It seems that you can, but it’s not easy and requires filler rods
I’ve seen mokume made with aluminum, but that required a furnace and pressure at heat, not tapping it with a planishing hammer
I’m a little skeptical that isn’t some other process at work. I was under the impression that it took a while for the intramolecular forces to form bonds. But Cody may be right. I do love his channel.
For instance, his demonstration with the indium blocks at 15:30 in his above longer cold welding video is not cold welding, it’s an example of intermolecular force, probably the van der Waals force.
My field isn’t materials science, but I’d want to hear from someone whose is before concluding whether something was vacuum welding, and I’m almost certain the demonstrations done in open air are not vacuum welding.
It’s certainly possible. But given that an unregulated gas flame can easily reach the temperatures needed to melt aluminum and the apparent work-hardening of the foil into a billet, what is your reason for thinking that?
For my part, I think there’s too little information to make a conclusion, but there’s no obvious reason to assume it’s unlikely the video is real.
Hooligans, not fans. We managed to get rid of most of them in the 1990s and don’t want them back.

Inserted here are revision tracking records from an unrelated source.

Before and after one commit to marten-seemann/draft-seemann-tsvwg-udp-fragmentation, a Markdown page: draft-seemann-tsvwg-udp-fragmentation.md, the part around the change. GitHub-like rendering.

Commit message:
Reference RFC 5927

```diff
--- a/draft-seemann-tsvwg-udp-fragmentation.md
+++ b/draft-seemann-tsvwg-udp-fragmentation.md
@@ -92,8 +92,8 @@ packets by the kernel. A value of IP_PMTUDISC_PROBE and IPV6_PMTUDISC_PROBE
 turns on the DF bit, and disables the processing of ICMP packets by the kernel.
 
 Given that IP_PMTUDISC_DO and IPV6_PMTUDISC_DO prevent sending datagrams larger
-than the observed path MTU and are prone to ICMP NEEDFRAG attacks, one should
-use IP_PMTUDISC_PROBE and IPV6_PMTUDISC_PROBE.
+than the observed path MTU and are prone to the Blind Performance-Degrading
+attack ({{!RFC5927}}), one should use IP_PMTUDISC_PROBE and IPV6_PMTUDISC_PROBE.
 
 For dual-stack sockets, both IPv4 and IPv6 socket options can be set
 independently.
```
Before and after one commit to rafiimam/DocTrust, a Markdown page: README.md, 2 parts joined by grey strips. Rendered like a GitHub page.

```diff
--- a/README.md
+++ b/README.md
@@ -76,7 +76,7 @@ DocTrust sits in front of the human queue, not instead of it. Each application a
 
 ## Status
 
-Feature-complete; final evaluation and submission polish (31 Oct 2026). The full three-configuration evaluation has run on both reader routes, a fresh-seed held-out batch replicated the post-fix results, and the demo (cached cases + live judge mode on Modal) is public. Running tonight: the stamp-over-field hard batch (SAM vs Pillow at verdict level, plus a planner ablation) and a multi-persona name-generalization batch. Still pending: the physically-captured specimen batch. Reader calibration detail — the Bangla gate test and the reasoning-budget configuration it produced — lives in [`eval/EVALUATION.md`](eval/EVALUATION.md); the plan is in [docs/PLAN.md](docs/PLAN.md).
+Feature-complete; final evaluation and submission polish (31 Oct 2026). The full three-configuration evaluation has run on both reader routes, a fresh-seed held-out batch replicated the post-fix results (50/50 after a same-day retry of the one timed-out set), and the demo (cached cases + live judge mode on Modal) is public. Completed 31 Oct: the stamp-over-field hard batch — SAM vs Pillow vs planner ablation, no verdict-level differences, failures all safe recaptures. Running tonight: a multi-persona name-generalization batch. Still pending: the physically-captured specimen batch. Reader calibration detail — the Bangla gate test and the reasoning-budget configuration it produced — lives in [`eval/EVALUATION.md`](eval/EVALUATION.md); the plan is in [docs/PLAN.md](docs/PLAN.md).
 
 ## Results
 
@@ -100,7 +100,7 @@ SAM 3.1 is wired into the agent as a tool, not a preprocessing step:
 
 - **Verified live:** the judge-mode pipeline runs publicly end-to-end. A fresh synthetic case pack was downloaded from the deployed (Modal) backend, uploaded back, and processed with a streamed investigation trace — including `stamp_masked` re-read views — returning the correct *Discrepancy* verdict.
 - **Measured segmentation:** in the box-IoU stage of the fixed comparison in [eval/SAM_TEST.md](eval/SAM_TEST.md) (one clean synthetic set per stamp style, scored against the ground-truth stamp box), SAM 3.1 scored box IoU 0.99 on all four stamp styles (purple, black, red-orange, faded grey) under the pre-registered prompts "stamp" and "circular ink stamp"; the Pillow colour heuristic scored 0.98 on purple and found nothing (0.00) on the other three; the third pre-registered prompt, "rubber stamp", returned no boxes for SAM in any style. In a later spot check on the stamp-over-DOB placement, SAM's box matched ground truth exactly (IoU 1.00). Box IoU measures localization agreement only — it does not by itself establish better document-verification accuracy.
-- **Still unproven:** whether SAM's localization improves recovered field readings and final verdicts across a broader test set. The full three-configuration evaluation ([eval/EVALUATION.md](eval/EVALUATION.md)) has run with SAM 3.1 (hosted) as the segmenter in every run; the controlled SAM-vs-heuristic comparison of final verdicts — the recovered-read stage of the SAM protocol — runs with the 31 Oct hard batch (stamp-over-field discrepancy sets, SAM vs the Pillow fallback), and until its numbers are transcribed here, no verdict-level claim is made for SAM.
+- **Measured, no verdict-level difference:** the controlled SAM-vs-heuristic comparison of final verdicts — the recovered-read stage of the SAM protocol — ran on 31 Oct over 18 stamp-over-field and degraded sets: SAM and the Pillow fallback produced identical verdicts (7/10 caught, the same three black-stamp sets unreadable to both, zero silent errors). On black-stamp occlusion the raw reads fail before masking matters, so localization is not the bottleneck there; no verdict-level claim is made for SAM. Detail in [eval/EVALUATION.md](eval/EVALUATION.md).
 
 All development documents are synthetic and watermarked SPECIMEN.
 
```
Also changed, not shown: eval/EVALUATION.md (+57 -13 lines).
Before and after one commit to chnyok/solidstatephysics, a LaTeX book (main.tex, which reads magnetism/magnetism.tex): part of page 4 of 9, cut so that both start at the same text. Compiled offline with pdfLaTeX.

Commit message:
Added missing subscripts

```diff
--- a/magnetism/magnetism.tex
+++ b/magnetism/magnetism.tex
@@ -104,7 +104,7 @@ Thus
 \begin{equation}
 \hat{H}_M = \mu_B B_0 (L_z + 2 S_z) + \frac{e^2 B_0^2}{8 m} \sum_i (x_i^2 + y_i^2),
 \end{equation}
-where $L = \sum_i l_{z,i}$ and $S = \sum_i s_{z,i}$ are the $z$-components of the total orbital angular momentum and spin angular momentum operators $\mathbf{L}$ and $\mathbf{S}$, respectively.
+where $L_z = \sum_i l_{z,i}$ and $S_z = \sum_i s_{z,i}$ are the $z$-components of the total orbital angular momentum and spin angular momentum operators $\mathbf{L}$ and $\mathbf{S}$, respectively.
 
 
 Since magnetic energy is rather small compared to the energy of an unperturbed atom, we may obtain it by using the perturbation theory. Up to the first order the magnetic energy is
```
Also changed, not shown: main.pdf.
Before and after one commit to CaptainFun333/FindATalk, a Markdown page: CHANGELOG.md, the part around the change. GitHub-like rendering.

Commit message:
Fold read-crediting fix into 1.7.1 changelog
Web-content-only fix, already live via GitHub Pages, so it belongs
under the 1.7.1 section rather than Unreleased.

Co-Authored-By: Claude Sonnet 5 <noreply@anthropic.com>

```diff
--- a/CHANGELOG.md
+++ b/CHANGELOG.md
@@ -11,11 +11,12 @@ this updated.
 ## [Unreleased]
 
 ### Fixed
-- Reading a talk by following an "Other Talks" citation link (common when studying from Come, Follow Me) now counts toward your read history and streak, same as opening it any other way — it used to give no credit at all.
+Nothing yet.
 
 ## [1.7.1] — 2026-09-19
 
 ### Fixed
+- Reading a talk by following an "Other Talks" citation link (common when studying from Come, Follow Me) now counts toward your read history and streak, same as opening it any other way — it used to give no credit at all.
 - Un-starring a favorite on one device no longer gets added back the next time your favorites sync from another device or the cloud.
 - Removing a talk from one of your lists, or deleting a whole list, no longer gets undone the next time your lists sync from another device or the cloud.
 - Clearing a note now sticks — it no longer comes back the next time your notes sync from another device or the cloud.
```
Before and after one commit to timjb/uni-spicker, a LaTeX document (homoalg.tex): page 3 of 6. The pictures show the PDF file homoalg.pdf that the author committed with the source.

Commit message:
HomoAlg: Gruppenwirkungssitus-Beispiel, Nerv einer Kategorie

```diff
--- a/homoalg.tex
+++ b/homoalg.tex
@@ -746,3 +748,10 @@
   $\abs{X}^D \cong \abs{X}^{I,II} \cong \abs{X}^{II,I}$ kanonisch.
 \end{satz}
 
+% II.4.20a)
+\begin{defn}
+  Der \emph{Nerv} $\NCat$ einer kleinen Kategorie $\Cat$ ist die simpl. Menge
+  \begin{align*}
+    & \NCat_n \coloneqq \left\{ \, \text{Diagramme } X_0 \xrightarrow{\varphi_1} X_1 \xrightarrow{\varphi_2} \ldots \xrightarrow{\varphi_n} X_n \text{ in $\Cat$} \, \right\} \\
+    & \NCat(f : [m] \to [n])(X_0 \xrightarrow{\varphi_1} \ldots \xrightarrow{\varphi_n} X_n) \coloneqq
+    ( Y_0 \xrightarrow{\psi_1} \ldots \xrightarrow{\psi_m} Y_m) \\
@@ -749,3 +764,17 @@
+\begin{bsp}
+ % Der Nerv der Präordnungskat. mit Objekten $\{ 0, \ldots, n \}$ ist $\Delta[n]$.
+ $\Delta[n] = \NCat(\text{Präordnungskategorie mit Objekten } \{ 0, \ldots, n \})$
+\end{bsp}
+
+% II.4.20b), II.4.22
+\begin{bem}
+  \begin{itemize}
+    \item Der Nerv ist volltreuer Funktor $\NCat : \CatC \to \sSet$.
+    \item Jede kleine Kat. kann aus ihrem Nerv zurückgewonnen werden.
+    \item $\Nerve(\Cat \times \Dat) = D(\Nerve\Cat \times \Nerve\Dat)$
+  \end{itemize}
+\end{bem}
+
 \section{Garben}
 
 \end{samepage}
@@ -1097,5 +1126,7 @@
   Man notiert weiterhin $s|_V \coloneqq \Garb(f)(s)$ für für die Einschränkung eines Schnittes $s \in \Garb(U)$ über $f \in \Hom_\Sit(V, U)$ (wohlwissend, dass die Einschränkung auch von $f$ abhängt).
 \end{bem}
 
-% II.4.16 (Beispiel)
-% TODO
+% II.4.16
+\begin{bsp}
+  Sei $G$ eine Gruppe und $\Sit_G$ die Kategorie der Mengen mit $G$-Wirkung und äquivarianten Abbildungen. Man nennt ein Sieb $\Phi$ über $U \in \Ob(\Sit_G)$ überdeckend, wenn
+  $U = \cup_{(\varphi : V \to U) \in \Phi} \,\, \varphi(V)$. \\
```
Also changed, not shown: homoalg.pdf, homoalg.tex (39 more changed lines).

I learned about Millwall bricks during my training to become a steward at Carlisle United. The warning sign was someone carrying a broadsheet who you wouldn’t normally expect to read one, or as my supervisor said
Skinheads are not the Guardian’s target audience
I do have a degree in chemistry, but I’m not asserting what is happening in the video (if real), I’m just talking about what might be plausible. But it certainly is plausible to vacuum weld metal surfaces without extreme conditions.
The reason I’m skeptical is simply that if it were possible to work with aluminum this easily, it seems like that would be much more widely known. If the result is as good as the video makes it look, then the technique would be extremely useful.
Mine are in physics, so I’ll take your word for it.
Wouldn’t aluminum be a poor blade material though? It seems like the edge would never be as well aligned as a steel alloy and roll and dull much quicker.
Sure, it’s a garbage metal for knives or any kind of tooling, but you could make lots of other things this way. If I want to make a custom aluminum part, my only option at home is to use CNC, so just starting with a correct-sized blank would save me many hours of loud machining. It also seems like you could hammer the foil over a form to make solid metal shells, for example.